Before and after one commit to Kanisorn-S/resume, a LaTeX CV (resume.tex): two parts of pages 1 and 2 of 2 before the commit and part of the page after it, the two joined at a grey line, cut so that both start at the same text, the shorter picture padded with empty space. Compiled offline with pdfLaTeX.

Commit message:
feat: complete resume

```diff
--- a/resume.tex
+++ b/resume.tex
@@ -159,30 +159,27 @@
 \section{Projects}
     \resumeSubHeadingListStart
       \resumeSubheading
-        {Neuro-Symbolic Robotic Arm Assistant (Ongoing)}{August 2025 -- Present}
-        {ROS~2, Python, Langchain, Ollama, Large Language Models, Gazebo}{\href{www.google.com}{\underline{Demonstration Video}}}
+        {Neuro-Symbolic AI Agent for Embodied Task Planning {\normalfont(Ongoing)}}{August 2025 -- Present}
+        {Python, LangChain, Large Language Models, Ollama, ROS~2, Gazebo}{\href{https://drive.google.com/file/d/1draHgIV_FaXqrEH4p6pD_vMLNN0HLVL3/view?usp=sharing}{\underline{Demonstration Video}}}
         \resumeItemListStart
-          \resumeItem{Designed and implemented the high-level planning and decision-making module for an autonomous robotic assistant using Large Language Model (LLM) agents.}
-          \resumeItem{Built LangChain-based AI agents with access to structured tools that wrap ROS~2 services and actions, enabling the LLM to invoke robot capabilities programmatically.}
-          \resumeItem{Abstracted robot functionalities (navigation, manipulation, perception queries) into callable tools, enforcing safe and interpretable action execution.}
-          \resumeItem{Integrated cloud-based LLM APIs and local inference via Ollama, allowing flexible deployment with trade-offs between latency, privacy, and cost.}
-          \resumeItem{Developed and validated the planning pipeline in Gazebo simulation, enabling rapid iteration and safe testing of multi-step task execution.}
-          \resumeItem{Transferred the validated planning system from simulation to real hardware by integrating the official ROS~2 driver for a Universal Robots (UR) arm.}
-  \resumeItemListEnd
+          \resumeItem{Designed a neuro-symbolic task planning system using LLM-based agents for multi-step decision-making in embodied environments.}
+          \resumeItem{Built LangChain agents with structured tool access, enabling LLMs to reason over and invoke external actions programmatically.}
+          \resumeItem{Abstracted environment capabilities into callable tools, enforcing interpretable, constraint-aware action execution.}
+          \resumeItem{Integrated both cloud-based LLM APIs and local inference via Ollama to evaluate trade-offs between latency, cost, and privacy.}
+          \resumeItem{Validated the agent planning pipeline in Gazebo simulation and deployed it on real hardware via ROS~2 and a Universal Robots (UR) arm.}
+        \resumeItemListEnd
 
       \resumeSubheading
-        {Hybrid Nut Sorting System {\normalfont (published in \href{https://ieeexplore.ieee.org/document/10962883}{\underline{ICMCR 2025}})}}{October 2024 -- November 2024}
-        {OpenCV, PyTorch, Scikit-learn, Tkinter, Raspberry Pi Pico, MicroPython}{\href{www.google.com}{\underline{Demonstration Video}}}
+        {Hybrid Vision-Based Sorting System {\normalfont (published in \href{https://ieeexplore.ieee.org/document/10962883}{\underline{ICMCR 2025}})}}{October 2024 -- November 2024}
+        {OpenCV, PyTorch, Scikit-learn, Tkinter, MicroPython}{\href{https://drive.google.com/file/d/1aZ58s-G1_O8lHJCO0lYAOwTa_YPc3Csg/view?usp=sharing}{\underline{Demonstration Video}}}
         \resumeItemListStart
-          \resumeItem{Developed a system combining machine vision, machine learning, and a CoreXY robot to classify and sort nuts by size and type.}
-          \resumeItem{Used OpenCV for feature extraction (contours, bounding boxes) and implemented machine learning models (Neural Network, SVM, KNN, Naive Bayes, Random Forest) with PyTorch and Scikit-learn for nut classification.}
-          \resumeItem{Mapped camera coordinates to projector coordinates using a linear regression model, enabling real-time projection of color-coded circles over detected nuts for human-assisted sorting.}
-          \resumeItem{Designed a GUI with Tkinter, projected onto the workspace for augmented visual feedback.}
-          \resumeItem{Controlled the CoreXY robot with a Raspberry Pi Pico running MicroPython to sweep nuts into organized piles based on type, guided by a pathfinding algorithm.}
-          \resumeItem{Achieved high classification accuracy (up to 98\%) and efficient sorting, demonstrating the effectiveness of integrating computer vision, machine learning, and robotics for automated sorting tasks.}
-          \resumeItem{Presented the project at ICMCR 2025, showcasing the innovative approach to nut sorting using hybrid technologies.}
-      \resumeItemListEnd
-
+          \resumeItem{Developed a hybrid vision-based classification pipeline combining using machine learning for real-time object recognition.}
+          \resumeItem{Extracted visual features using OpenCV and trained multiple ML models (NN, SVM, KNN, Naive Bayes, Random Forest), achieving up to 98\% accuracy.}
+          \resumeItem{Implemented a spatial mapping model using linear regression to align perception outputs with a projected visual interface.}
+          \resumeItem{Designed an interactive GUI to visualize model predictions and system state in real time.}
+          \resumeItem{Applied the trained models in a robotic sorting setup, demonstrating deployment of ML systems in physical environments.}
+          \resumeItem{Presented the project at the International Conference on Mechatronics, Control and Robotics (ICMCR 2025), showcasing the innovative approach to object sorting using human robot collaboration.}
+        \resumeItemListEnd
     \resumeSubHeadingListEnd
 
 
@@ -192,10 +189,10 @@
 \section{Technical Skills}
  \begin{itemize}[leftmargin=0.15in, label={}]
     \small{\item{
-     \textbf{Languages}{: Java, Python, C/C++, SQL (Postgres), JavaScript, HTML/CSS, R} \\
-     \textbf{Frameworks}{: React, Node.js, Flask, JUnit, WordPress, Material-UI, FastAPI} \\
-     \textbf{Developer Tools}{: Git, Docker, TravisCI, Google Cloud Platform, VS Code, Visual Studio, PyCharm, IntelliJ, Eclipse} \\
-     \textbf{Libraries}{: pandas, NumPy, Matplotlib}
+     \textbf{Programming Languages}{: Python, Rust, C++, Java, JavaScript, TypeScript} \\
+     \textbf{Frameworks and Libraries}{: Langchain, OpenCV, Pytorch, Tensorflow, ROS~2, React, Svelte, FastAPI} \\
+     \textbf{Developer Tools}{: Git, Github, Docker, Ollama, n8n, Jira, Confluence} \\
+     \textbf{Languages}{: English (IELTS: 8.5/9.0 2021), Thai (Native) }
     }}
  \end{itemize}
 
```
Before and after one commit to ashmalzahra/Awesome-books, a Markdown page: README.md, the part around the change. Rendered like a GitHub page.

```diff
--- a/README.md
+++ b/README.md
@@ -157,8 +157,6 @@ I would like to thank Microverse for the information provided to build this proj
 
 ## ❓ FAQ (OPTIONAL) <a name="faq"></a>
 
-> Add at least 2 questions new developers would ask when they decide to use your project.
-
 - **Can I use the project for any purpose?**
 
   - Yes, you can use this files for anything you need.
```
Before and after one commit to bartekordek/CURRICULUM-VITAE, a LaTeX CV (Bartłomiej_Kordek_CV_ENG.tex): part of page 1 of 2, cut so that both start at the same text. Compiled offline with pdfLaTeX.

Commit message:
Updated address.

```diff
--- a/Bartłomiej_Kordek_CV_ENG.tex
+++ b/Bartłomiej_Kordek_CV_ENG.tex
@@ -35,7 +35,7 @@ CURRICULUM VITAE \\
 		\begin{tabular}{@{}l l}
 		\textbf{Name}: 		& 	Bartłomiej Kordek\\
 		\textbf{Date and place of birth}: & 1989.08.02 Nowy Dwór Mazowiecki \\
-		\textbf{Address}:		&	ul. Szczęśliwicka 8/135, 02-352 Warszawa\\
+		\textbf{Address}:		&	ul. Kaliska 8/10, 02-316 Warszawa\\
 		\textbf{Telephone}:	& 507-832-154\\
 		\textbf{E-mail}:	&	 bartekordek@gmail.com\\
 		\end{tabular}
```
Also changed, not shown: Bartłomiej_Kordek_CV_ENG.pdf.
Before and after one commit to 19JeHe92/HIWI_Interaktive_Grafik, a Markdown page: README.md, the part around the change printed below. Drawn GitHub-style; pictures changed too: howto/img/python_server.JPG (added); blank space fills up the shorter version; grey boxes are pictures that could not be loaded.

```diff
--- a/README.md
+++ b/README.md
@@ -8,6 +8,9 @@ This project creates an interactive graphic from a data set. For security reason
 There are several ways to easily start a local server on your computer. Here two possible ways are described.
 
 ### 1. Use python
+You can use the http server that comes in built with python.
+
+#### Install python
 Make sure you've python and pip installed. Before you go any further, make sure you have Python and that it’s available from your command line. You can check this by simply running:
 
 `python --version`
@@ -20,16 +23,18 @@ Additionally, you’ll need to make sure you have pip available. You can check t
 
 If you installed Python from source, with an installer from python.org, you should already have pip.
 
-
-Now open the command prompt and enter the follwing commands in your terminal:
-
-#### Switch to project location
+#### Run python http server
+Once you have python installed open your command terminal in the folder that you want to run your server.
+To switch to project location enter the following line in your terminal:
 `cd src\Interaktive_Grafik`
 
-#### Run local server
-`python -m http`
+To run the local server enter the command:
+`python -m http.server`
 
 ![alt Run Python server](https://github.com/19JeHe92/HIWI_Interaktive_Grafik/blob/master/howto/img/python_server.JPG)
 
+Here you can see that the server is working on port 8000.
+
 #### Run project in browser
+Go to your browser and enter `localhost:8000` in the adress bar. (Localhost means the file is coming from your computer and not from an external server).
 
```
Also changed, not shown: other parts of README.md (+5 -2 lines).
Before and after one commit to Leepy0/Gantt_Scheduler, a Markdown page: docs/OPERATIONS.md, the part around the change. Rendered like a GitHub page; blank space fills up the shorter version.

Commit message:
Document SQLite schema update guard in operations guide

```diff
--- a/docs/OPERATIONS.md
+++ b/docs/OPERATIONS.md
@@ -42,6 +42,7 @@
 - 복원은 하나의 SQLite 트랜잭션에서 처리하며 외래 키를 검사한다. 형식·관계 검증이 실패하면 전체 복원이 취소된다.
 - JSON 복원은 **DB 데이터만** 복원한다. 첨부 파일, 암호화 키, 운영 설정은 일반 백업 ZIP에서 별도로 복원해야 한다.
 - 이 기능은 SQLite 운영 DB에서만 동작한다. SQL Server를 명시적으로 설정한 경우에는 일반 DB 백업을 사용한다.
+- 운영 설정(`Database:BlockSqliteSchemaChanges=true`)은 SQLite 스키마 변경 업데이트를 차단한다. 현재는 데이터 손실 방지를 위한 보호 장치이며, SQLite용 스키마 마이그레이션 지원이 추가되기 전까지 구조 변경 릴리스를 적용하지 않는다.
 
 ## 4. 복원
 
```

TASK
Looking at the data above, state how many of its lines contain the word "using", and give nothing but that number.

RESULT OF THIS TASK
8